  • Seismic Imaging. This technique relies on the idea that sound travels through and bounces off different materials in distinctive ways and thus can be used to more accurately locate oil.
  • Measurement-while-drilling (MWD). This technology allows the drilling machine to receive and use real-time information on the drilling process as well as steer the well in different directions.
  • Digital Oil Fields. The use of web-based visualisation platforms is becoming common and allows oil firms to effectively measure, analyse, control and use all of the data coming from the oilfield.

The result of these technologies is that it is now possible to access gas and oil that was previously inaccessible and to do so at economic rates. And the US production numbers speak for themselves. In 2008, the U.S. produced 6.7m barrels per day of oil (and oil equivalents). In 2014, it was 70% higher at 11.4m barrels. U.S. gas production has risen over the same period by 27% to 70 billion cubic feet per day. Now if that is not a revolution I do not know what is!


In terms of renewables we have already seen wind become competitive with fossil fuels across a lot of countries and as the technology has improved installations have increased. So for instance, in 2014 there were circa 43GW of new wind capacity installed across the globe. This is up 60% on installations in 2008 (27GW).

However the most revolutionary renewable technology is solar which is more flexible and faster to install than any other power generation technology. It can be used to provide power to pocket calculators or for utility scale power plants. PV modules can be mounted onto our roofs or facades, or they can be configured in large-scale plants. Plus, installation is simple and quick. In 2014, the global market for solar was circa 45GW up a massive 650% from the 6GW installed in 2008. We have never seen a power generation technology grow so quickly and this year solar is likely to become the No1 power generation technology in terms of new installations!

The result of these renewable generations can be clearly seen in the European power market where over the last 5 years nearly 100 GW of renewable energy capacity have been constructed across the European continent. Wholesale power prices have hit 10-year lows (to below EUR35/MWh!) notwithstanding the closing of significant nuclear generation capacity in Germany. And we have the amazing situation that it is the weather as opposed to the price of fossil fuels which determines the power price.And then we have the recent decision from one of Europe’s biggest power generators,E.ON to exit nuclear and fossil power generation to concentrate on renewables.Now if that is not a revolution I do not know what is!

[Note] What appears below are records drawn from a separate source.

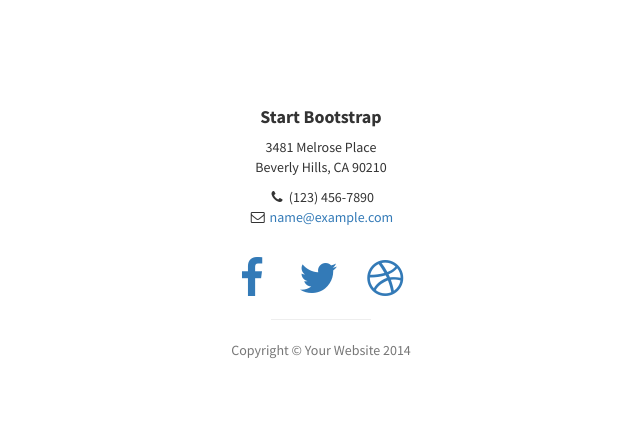
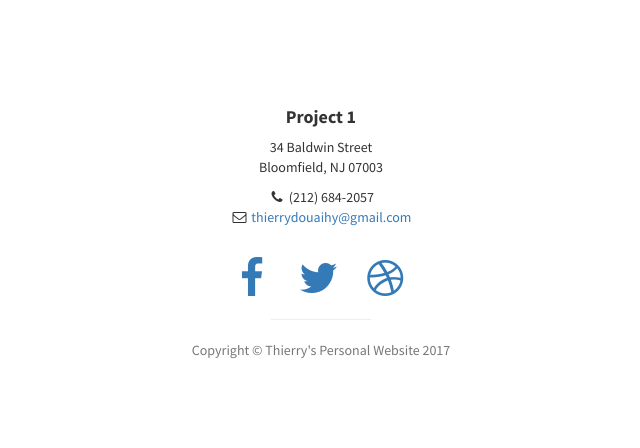
Before and after one commit to ThierryMorkosDoueihi/is219, a PHP site: page / in a window 1280 px wide. Shown: the part 3495-3943 px from the top of the page, without its empty margins (319-959 px from the left). Run offline with PHP 8.4, Linux system fonts and the light colour scheme; some libraries are stand-ins or nearby versions.

Commit message:
Change Ending Info
Also changed the background Image.
Need to fix social media icons

```diff
--- a/index.php
+++ b/index.php
@@ -234,19 +234,19 @@
         <div class="container">
             <div class="row">
                 <div class="col-lg-10 col-lg-offset-1 text-center">
-                    <h4><strong>Start Bootstrap</strong>
+                    <h4><strong>Project 1</strong>
                     </h4>
-                    <p>3481 Melrose Place
-                        <br>Beverly Hills, CA 90210</p>
+                    <p>34 Baldwin Street
+                        <br>Bloomfield, NJ 07003</p>
                     <ul class="list-unstyled">
-                        <li><i class="fa fa-phone fa-fw"></i> (123) 456-7890</li>
-                        <li><i class="fa fa-envelope-o fa-fw"></i> <a href="mailto:name@example.com">name@example.com</a>
+                        <li><i class="fa fa-phone fa-fw"></i> (212) 684-2057</li>
+                        <li><i class="fa fa-envelope-o fa-fw"></i> <a href="thierrydouaihy@gmail.com">thierrydouaihy@gmail.com</a>
                         </li>
                     </ul>
                     <br>
                     <ul class="list-inline">
                         <li>
-                            <a href="#"><i class="fa fa-facebook fa-fw fa-3x"></i></a>
+                            <a href="http://www.linkedin.com/in/thierrydouaihy"><i class="fa fa-facebook fa-fw fa-3x"></i></a>
                         </li>
                         <li>
                             <a href="#"><i class="fa fa-twitter fa-fw fa-3x"></i></a>
@@ -256,7 +256,7 @@
                         </li>
                     </ul>
                     <hr class="small">
-                    <p class="text-muted">Copyright &copy; Your Website 2014</p>
+                    <p class="text-muted">Copyright &copy; Thierry's Personal Website 2017</p>
                 </div>
             </div>
         </div>
```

The German’s call it an Energiewende, the energy transition. But in reality it is a revolution. The changes are so great that they are impacting the way we interact with energy at all levels – across each of industrial, building/home, transport and personal energy management environments. And there is more to come: electric cars, fuel cells, the expansion of renewables and the expansion of the new drilling technologies across the world not to mention efficiency technologies such as LEDs.

What does this all mean….we are in for big changes ahead. On the one side, the business models of incumbent energy companies will be under pressure. On the other hand, creative destruction will ensure that new ideas and business models will succeed. It is going to be an exciting place to be especially in an industry where the names, the ways of doing things and the technologies have not changed much in a century!

This article was first published in the Energy and Carbon Blog